Domestic Violence and Custody
Child Abuse Attorney Chandler, AZ
It should come as no surprise that even a single act of domestic violence will significantly affect the outcome of a child custody dispute. When it comes to determining custody, courts are looking to do what is in the best interest of the child and that often means strict, harsh rebukes of a parent who has committed an act of domestic violence against a child or spouse. Hurd v. Hurd, 222 Ariz. 246 (Ct. App. 2009) sets the standard for how courts handle a child custody dispute when one parent has a significant history of committing domestic violence. We hope no one ever need the help of a Child Abuse Attorney Chandler.
HURD v. HURD
Hurd covers multiple topics. On October 26, 2004 Elizabeth Hurd took her two oldest daughters to a hospital where they told an emergency room nurse they had been hurt by their father, Heber J. Hurd. Police were called to the hospital and told by one of the daughters that she had a sore back, which Elizabeth claimed was from being kicked by Herb. The other daughter told police her father had struck her in the face.
Elizabeth told police there was a history of domestic abuse in the family, and that Elizabeth had been too afraid to report that domestic violence up until that night. Over the next fourteen months the entire Hurd family moved to Idaho where the two oldest daughters received counseling centered around trauma from witnessing abuse. Eventually, Heber moved back to Arizona and the rest of the family followed. Regrettably, things became even more tumultuous and Elizabeth finally filed for an Order of Protection against Heber protecting herself and the children. Heber responded to the Order of Protection by filing a Petition for Dissolution of Marriage (divorce).
The lower court in Hurd granted Elizabeth sole custody of all three children. The lower court explicitly found that it considered Elizabeth and the two oldest daughters to be victims of domestic abuse and child abuse based on the October 24, 2006 incident. Heber was given supervised parenting time three days per week.
Heber appealed and the Appellate Court answered the question of whether courts have to weigh all relevant factors regarding the best interest of the child when there is a finding of a significant history of domestic violence, which Father argued they did despite the initial finding of domestic abuse.
A.R.S. § 25-403.03(A)
The Appellate Court first discussed the Arizona statute that directly addresses child custody, child abuse and domestic violence. A.R.S. § 25-403.03 explicitly states, “Joint legal decision-making shall not be awarded if the court makes a finding of the existence of significant domestic violence … or if the court finds by a preponderance of the evidence that there has been significant history of domestic violence.”
The Appellate Court ruled there is a presumption that it is not in the best interest of the child to be in the custody of a person who has a significant history of committing domestic violence.

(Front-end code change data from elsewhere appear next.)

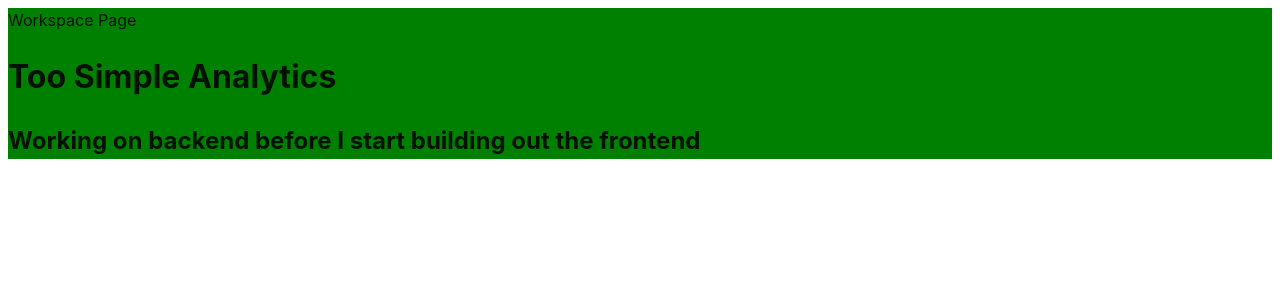
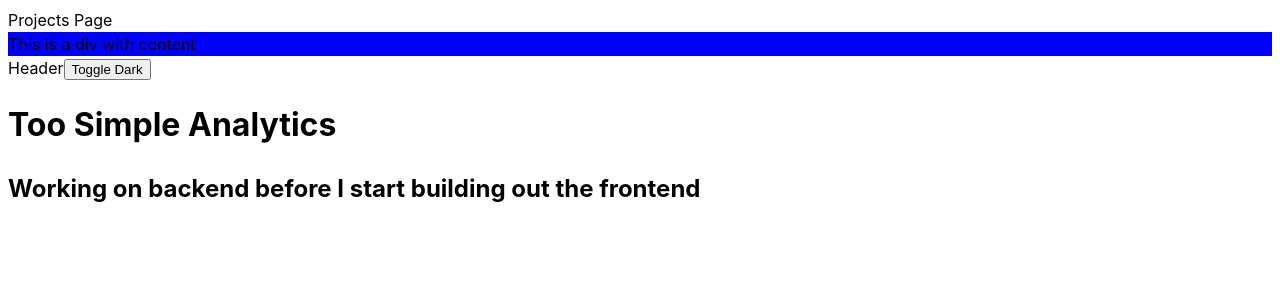
Before and after one commit to JoshBergman/TooSimpleAnalytics-Frontend, a React (Vite) app: page /projects in a window 1280 px wide. Shown: the top 300 px of the page. Built offline with nearby package versions, Linux system fonts and the light colour scheme.

Commit message:
After a painful while I have light/dark mode working

```diff
--- a/src/App.tsx
+++ b/src/App.tsx
@@ -1,7 +1,10 @@
+import { useState, useEffect } from "react";
 import { createBrowserRouter, RouterProvider } from "react-router-dom";
+
 import LandingPage from "./pages/landing-page";
-import WorkspacePage from "./pages/workspace-page";
+import ProjectsPage from "./pages/projects-page";
 import ErrorPage from "./pages/error-page";
+import Header from "./components/UI/Header/header";
 
 const router = createBrowserRouter([
   {
@@ -11,18 +14,28 @@ const router = createBrowserRouter([
   },
   {
     path: "/projects",
-    element: <WorkspacePage />,
+    element: <ProjectsPage />,
     errorElement: <ErrorPage />,
   },
 ]);
 
 function App() {
+  const [isDarkMode, setIsDarkMode] = useState(true);
+
+  useEffect(() => {
+    const storedColorScheme = localStorage.getItem("theme");
+    if (storedColorScheme === "light") {
+      setIsDarkMode(false);
+    }
+  }, []);
+
   return (
-    <>
+    <div className={isDarkMode ? "dark" : "light"}>
       <RouterProvider router={router} />
+      <Header setIsDarkMode={setIsDarkMode} />
       <h1>Too Simple Analytics</h1>
       <h2>Working on backend before I start building out the frontend</h2>
-    </>
+    </div>
   );
 }
 
--- /dev/null
+++ b/src/components/UI/Header/header.tsx
@@ -0,0 +1,20 @@
+interface IHeaderProps {
+  setIsDarkMode: React.Dispatch<React.SetStateAction<boolean>>;
+}
+
+const Header = ({ setIsDarkMode }: IHeaderProps) => {
+  return (
+    <div>
+      Header
+      <button
+        onClick={() => {
+          setIsDarkMode((prevState) => !prevState);
+        }}
+      >
+        Toggle Dark
+      </button>
+    </div>
+  );
+};
+
+export default Header;
--- a/src/index.css
+++ b/src/index.css
@@ -9,27 +9,18 @@
   -webkit-font-smoothing: antialiased;
   -moz-osx-font-smoothing: grayscale;
   -webkit-text-size-adjust: 100%;
+}
 
+.light {
   /* light mode colors */
   --a-color: green;
   --html-page-color: #ffffff;
   --text-default: hsla(0, 0%, 0%, 0.87);
 }
 
-@media (prefers-color-scheme: dark) {
+.dark {
   /* Dark mode colors */
-  :root {
-    --a-color: blue;
-    --html-page-color: #242424;
-    --text-default: hsla(0, 0%, 100%, 0.87);
-  }
+  --a-color: blue;
+  --html-page-color: #242424;
+  --text-default: hsla(0, 0%, 100%, 0.87);
 }
-
-div {
-  background-color: var(--a-color);
-  color: var(--text-default);
-}
-
-html {
-  background-color: var(--html-page-color);
-}
--- /dev/null
+++ b/src/pages/projects-page.tsx
@@ -0,0 +1,12 @@
+import styles from "./styles/projects-page.module.css";
+
+const WorkspacePage = () => {
+  return (
+    <>
+      Projects Page
+      <div className={styles.test}>This is a div with content</div>
+    </>
+  );
+};
+
+export default WorkspacePage;
--- /dev/null
+++ b/src/pages/styles/projects-page.module.css
@@ -0,0 +1,3 @@
+.test {
+  background-color: var(--a-color);
+}
--- a/src/pages/workspace-page.tsx
+++ /dev/null
@@ -1,5 +0,0 @@
-const WorkspacePage = () => {
-  return <div>Workspace Page</div>;
-};
-
-export default WorkspacePage;
```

Furthermore, the Appellate Court determined if lower courts find a significant history of domestic violence they do not have to weigh the other factors under A.R.S. § 25-403 in determining the best interest of the child. The person who is found to have a significant history of domestic violence or child abuse either has to rebut the presumption that being denied custody of the children is in the children’s best interest, or will be denied custody altogether without any other finding of fact.
What Constitutes a “Significant History of Domestic Violence?”
The Appellate Court in Hurd denied to set a hard and fast rule on the definition of a, “Significant history of domestic violence.” However, they did find it existed in this case. The lower court in Hurd had looked at police reports from October 26, 2004, plus testimony from Elizabeth detailing the marital abuse, a Child Protective Services report, a letter from the two oldest daughters’ social worker in Idaho, and more. There is no single definition of “significant history of domestic violence,” but the courts know it when they see it. The old saying applies - if it walks like a duck and quacks like a duck it is probably a duck.
The evidence in Hurd met the standard. Elizabeth was awarded sole custody of the children and no other factors that would normally be considered in a child custody dispute had to be addressed. When there has been a significant history of domestic violence or child abuse the Court will presume it is in the children’s best interest to not be placed with a parent who has a history of committing domestic violence.
Is there a history of domestic violence or child abuse in your marriage? Our Child Abuse Attorney Chandler from Citadel Law Firm, PLLC can help you. Call 480-565-8020 or click here to schedule a free consultation with a Child Custody Attorney Chandler.